Required work:
Count the lines in the following data that include "Cartridge". Please write only the number.

The input:

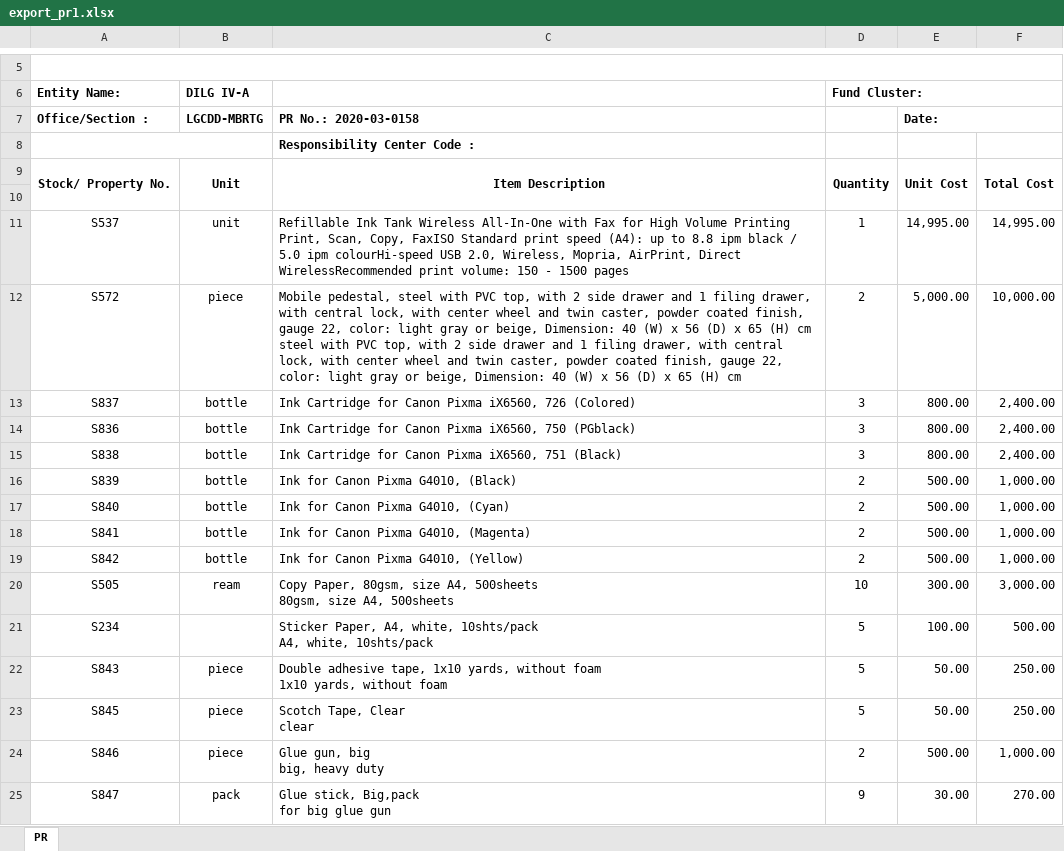
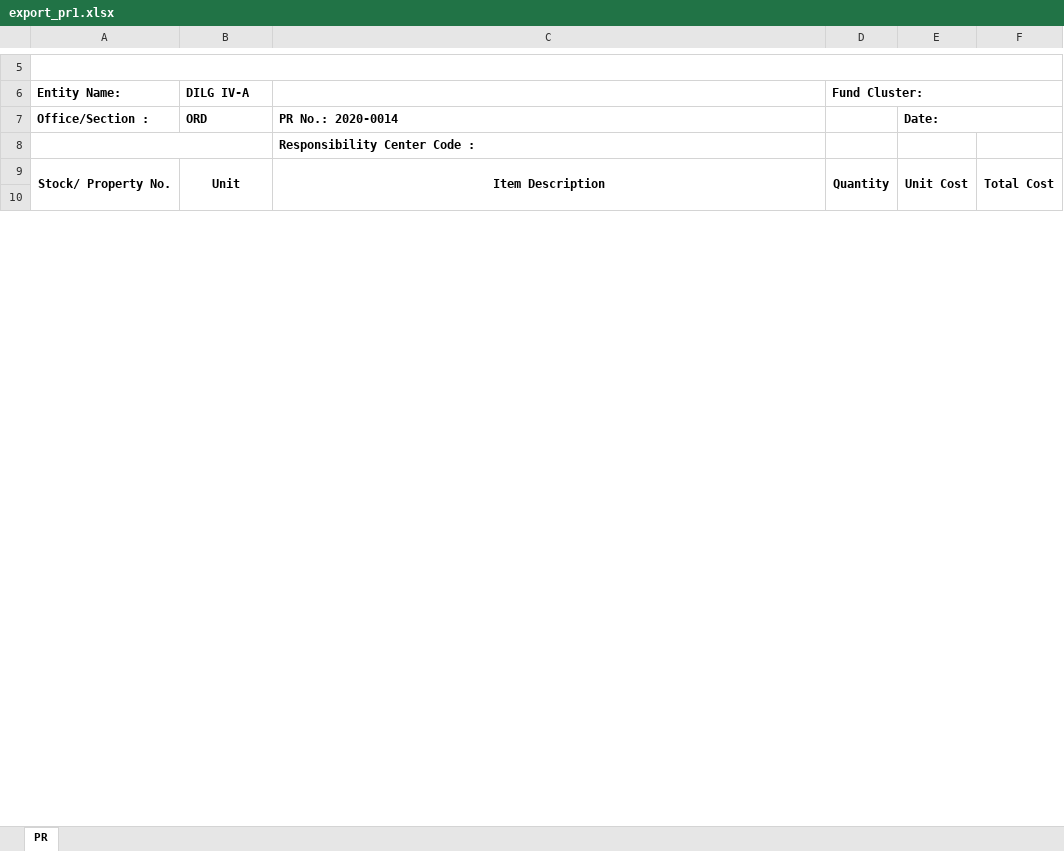
Before and after one commit to princezhian19/fas2020, an Excel workbook: export_pr1.xlsx, sheet PR, drawn as a sheet; only a part is shown, gaps mark what is left out; values as stored, in another font and other column widths than the file's, no borders; removed rows and columns are numbered as before the commit, all else as after; ↵ is a line break in a cell; the diff covers the shown part only; the diff names each change by its address in the sheet, - before the commit and + after, or states it on an @@ line.

```diff
--- a/export_pr1.xlsx (sheet PR)
+++ b/export_pr1.xlsx (sheet PR)
-B7 (DILG IV-A): LGCDD-MBRTG
+B7 (DILG IV-A): ORD
-C7: PR No.: 2020-03-0158
+C7: PR No.: 2020-0014
-row 11: S537 | unit | Refillable Ink Tank Wireless All-In-One with Fax for High Volume Printing ↵ Print, Scan, Copy, FaxISO Standard print speed (A4): up to 8.8 ipm black / 5.0 ipm colourHi-speed USB 2.0, Wireless, Mopria, AirPrint, Direct WirelessRecommended print volume: 150 - 1500 pages | 1 | 14,995.00 | 14,995.00
-row 12: S572 | piece | Mobile pedestal, steel with PVC top, with 2 side drawer and 1 filing drawer, with central lock, with center wheel and twin caster, powder coated finish, gauge 22, color: light gray or beige, Dimension: 40 (W) x 56 (D) x 65 (H) cm ↵ steel with PVC top, with 2 side drawer and 1 filing drawer, with central lock, with center wheel and twin caster, powder coated finish, gauge 22, color: light gray or beige, Dimension: 40 (W) x 56 (D) x 65 (H) cm | 2 | 5,000.00 | 10,000.00
-row 13: S837 | bottle | Ink Cartridge for Canon Pixma iX6560, 726 (Colored) | 3 | 800.00 | 2,400.00
-row 14: S836 | bottle | Ink Cartridge for Canon Pixma iX6560, 750 (PGblack) | 3 | 800.00 | 2,400.00
-row 15: S838 | bottle | Ink Cartridge for Canon Pixma iX6560, 751 (Black) | 3 | 800.00 | 2,400.00
-row 16: S839 | bottle | Ink for Canon Pixma G4010, (Black) | 2 | 500.00 | 1,000.00
-row 17: S840 | bottle | Ink for Canon Pixma G4010, (Cyan) | 2 | 500.00 | 1,000.00
-row 18: S841 | bottle | Ink for Canon Pixma G4010, (Magenta) | 2 | 500.00 | 1,000.00
-row 19: S842 | bottle | Ink for Canon Pixma G4010, (Yellow) | 2 | 500.00 | 1,000.00
-row 20: S505 | ream | Copy Paper, 80gsm, size A4, 500sheets ↵ 80gsm, size A4, 500sheets | 10 | 300.00 | 3,000.00
-row 21: S234 |  | Sticker Paper, A4, white, 10shts/pack ↵ A4, white, 10shts/pack | 5 | 100.00 | 500.00
-row 22: S843 | piece | Double adhesive tape, 1x10 yards, without foam ↵ 1x10 yards, without foam | 5 | 50.00 | 250.00
-row 23: S845 | piece | Scotch Tape, Clear ↵ clear | 5 | 50.00 | 250.00
-row 24: S846 | piece | Glue gun, big ↵ big, heavy duty | 2 | 500.00 | 1,000.00
-row 25: S847 | pack | Glue stick, Big,pack ↵ for big glue gun | 9 | 30.00 | 270.00
```
Also changed, not shown: 24 added rows, 9 removed rows and 5 edited cells elsewhere in this sheet, export_pr.xlsx, 2 other files.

Solved exercise:
3